● WHAT TO PRODUCE: Write out the entries verbatim and leave the images out of the copy.
DATASET CONTENT below:
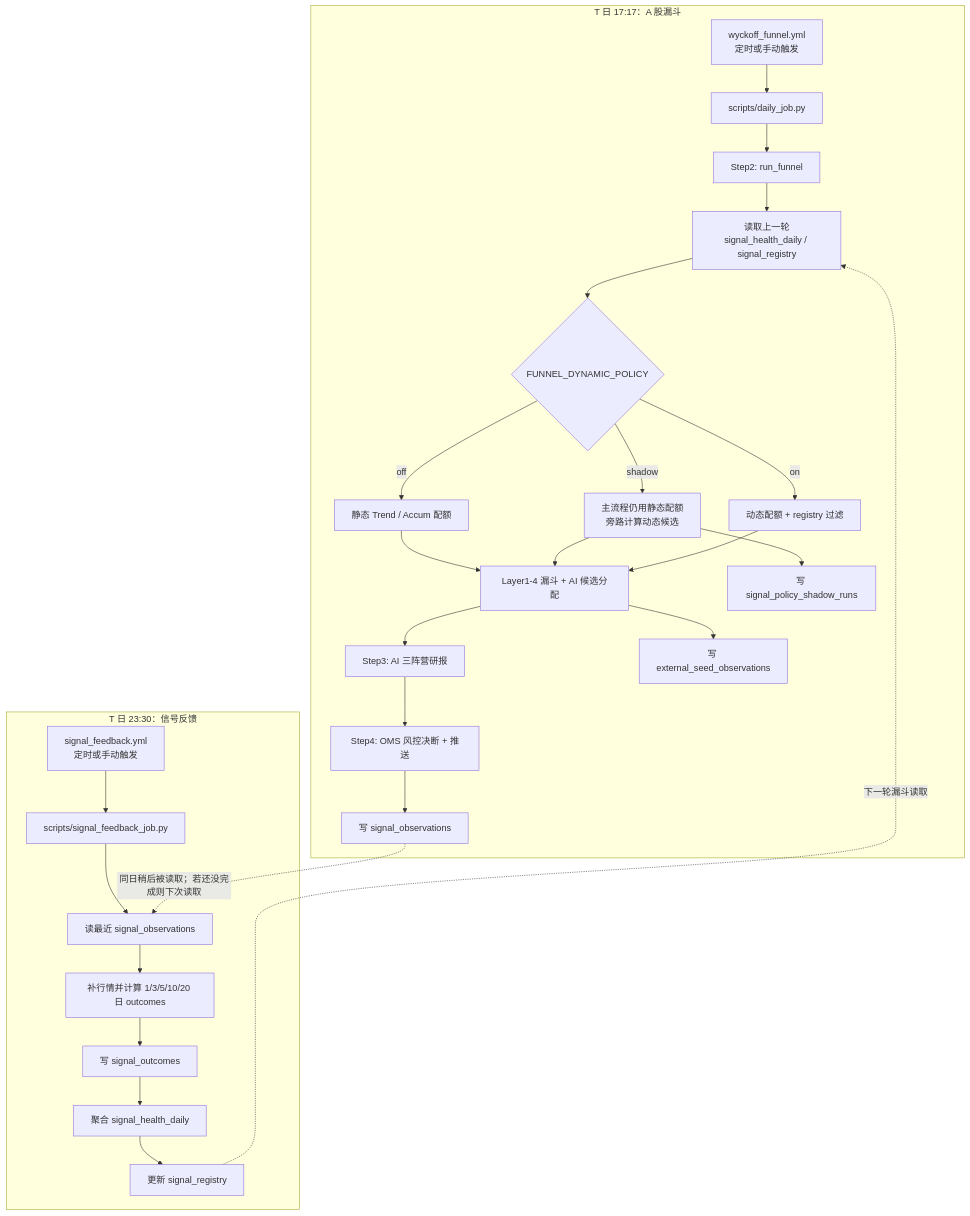
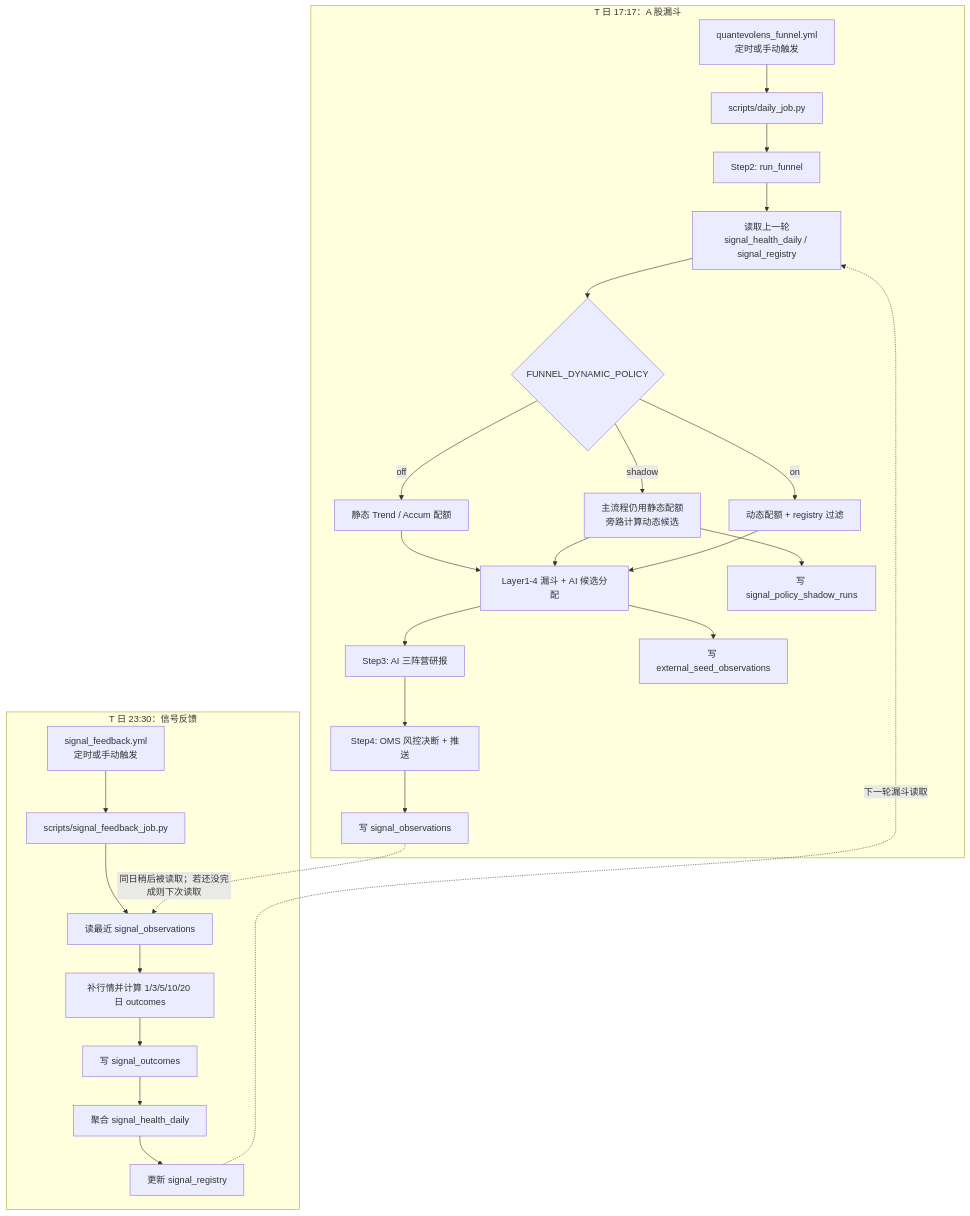
The second of 4 diagrams in docs/SIGNAL_FEEDBACK_LOOP.md (crystallatsyrc/wyckoff-agent-harness), drawn with Mermaid before and after one commit. The commit also changed other lines of this file and 228 other files, not shown here.

````diff
--- a/docs/SIGNAL_FEEDBACK_LOOP.md
+++ b/docs/SIGNAL_FEEDBACK_LOOP.md
@@ -24,32 +24,32 @@
 ```mermaid
 flowchart TD
   subgraph F["T 日 17:17：A 股漏斗"]
-    A["wyckoff_funnel.yml<br/>定时或手动触发"] --> B["scripts/daily_job.py"]
+    A["quantevolens_funnel.yml<br/>定时或手动触发"] --> B["scripts/daily_job.py"]
     B --> C["Step2: run_funnel"]
     C --> D["读取上一轮<br/>signal_health_daily / signal_registry"]
     D --> E{"FUNNEL_DYNAMIC_POLICY"}
     E -- "off" --> F1["静态 Trend / Accum 配额"]
     E -- "shadow" --> F2["主流程仍用静态配额<br/>旁路计算动态候选"]
     E -- "on" --> F3["动态配额 + registry 过滤"]
     F1 --> G["Layer1-4 漏斗 + AI 候选分配"]
     F2 --> G
     F3 --> G
     G --> H["Step3: AI 三阵营研报"]
     H --> I["Step4: OMS 风控决断 + 推送"]
     I --> J["写 signal_observations"]
     G --> X["写 external_seed_observations"]
     F2 --> K["写 signal_policy_shadow_runs"]
   end
 
   subgraph R["T 日 23:30：信号反馈"]
     L["signal_feedback.yml<br/>定时或手动触发"] --> M["scripts/signal_feedback_job.py"]
     M --> N["读最近 signal_observations"]
     N --> O["补行情并计算 1/3/5/10/20 日 outcomes"]
     O --> P["写 signal_outcomes"]
     P --> Q["聚合 signal_health_daily"]
     Q --> S["更新 signal_registry"]
   end
 
   J -. "同日稍后被读取；若还没完成则下次读取" .-> N
   S -. "下一轮漏斗读取" .-> D
 ```
````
End of DATASET CONTENT.
● SOLUTION TO THIS PROBLEM:
The second of 4 diagrams in docs/SIGNAL_FEEDBACK_LOOP.md (crystallatsyrc/wyckoff-agent-harness), drawn with Mermaid before and after one commit. The commit also changed other lines of this file and 228 other files, not shown here.

````diff
--- a/docs/SIGNAL_FEEDBACK_LOOP.md
+++ b/docs/SIGNAL_FEEDBACK_LOOP.md
@@ -24,32 +24,32 @@
 ```mermaid
 flowchart TD
   subgraph F["T 日 17:17：A 股漏斗"]
-    A["wyckoff_funnel.yml<br/>定时或手动触发"] --> B["scripts/daily_job.py"]
+    A["quantevolens_funnel.yml<br/>定时或手动触发"] --> B["scripts/daily_job.py"]
     B --> C["Step2: run_funnel"]
     C --> D["读取上一轮<br/>signal_health_daily / signal_registry"]
     D --> E{"FUNNEL_DYNAMIC_POLICY"}
     E -- "off" --> F1["静态 Trend / Accum 配额"]
     E -- "shadow" --> F2["主流程仍用静态配额<br/>旁路计算动态候选"]
     E -- "on" --> F3["动态配额 + registry 过滤"]
     F1 --> G["Layer1-4 漏斗 + AI 候选分配"]
     F2 --> G
     F3 --> G
     G --> H["Step3: AI 三阵营研报"]
     H --> I["Step4: OMS 风控决断 + 推送"]
     I --> J["写 signal_observations"]
     G --> X["写 external_seed_observations"]
     F2 --> K["写 signal_policy_shadow_runs"]
   end
 
   subgraph R["T 日 23:30：信号反馈"]
     L["signal_feedback.yml<br/>定时或手动触发"] --> M["scripts/signal_feedback_job.py"]
     M --> N["读最近 signal_observations"]
     N --> O["补行情并计算 1/3/5/10/20 日 outcomes"]
     O --> P["写 signal_outcomes"]
     P --> Q["聚合 signal_health_daily"]
     Q --> S["更新 signal_registry"]
   end
 
   J -. "同日稍后被读取；若还没完成则下次读取" .-> N
   S -. "下一轮漏斗读取" .-> D
 ```
````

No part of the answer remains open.